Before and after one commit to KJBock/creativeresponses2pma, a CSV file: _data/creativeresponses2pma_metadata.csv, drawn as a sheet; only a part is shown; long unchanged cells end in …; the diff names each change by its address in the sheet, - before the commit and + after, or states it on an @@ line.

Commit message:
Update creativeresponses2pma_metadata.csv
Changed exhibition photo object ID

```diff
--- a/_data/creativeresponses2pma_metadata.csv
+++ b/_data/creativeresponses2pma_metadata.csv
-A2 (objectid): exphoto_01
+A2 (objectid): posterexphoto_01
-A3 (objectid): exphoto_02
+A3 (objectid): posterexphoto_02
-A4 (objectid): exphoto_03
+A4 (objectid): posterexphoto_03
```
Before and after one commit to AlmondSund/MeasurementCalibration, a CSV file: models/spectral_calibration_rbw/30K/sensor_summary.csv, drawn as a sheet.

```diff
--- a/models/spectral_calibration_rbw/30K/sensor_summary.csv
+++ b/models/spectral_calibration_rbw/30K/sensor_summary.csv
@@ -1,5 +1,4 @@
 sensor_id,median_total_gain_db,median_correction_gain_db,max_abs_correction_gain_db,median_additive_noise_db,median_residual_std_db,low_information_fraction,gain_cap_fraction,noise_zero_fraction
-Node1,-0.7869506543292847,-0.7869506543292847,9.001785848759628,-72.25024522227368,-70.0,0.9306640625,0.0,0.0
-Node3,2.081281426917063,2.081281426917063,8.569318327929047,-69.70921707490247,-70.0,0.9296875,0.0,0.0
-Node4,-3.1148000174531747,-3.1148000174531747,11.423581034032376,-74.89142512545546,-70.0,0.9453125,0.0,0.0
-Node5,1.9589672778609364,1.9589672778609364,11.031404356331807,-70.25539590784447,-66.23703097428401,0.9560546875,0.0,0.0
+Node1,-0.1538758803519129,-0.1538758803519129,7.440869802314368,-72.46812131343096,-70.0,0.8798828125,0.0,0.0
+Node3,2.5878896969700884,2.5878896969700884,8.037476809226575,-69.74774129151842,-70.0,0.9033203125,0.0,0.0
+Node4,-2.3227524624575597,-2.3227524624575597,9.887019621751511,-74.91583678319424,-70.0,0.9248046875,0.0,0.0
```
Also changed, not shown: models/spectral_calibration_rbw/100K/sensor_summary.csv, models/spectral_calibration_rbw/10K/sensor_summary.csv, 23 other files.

• _EXERCISE DIRECTIONS_: Print the records above exactly. Omit nothing.

• _SOLUTION FOR THIS TASK_:
Before and after one commit to KJBock/creativeresponses2pma, a CSV file: _data/creativeresponses2pma_metadata.csv, drawn as a sheet; only a part is shown; long unchanged cells end in …; the diff names each change by its address in the sheet, - before the commit and + after, or states it on an @@ line.

Commit message:
Update creativeresponses2pma_metadata.csv
Changed exhibition photo object ID

```diff
--- a/_data/creativeresponses2pma_metadata.csv
+++ b/_data/creativeresponses2pma_metadata.csv
-A2 (objectid): exphoto_01
+A2 (objectid): posterexphoto_01
-A3 (objectid): exphoto_02
+A3 (objectid): posterexphoto_02
-A4 (objectid): exphoto_03
+A4 (objectid): posterexphoto_03
```
Before and after one commit to AlmondSund/MeasurementCalibration, a CSV file: models/spectral_calibration_rbw/30K/sensor_summary.csv, drawn as a sheet.

```diff
--- a/models/spectral_calibration_rbw/30K/sensor_summary.csv
+++ b/models/spectral_calibration_rbw/30K/sensor_summary.csv
@@ -1,5 +1,4 @@
 sensor_id,median_total_gain_db,median_correction_gain_db,max_abs_correction_gain_db,median_additive_noise_db,median_residual_std_db,low_information_fraction,gain_cap_fraction,noise_zero_fraction
-Node1,-0.7869506543292847,-0.7869506543292847,9.001785848759628,-72.25024522227368,-70.0,0.9306640625,0.0,0.0
-Node3,2.081281426917063,2.081281426917063,8.569318327929047,-69.70921707490247,-70.0,0.9296875,0.0,0.0
-Node4,-3.1148000174531747,-3.1148000174531747,11.423581034032376,-74.89142512545546,-70.0,0.9453125,0.0,0.0
-Node5,1.9589672778609364,1.9589672778609364,11.031404356331807,-70.25539590784447,-66.23703097428401,0.9560546875,0.0,0.0
+Node1,-0.1538758803519129,-0.1538758803519129,7.440869802314368,-72.46812131343096,-70.0,0.8798828125,0.0,0.0
+Node3,2.5878896969700884,2.5878896969700884,8.037476809226575,-69.74774129151842,-70.0,0.9033203125,0.0,0.0
+Node4,-2.3227524624575597,-2.3227524624575597,9.887019621751511,-74.91583678319424,-70.0,0.9248046875,0.0,0.0
```
Also changed, not shown: models/spectral_calibration_rbw/100K/sensor_summary.csv, models/spectral_calibration_rbw/10K/sensor_summary.csv, 23 other files.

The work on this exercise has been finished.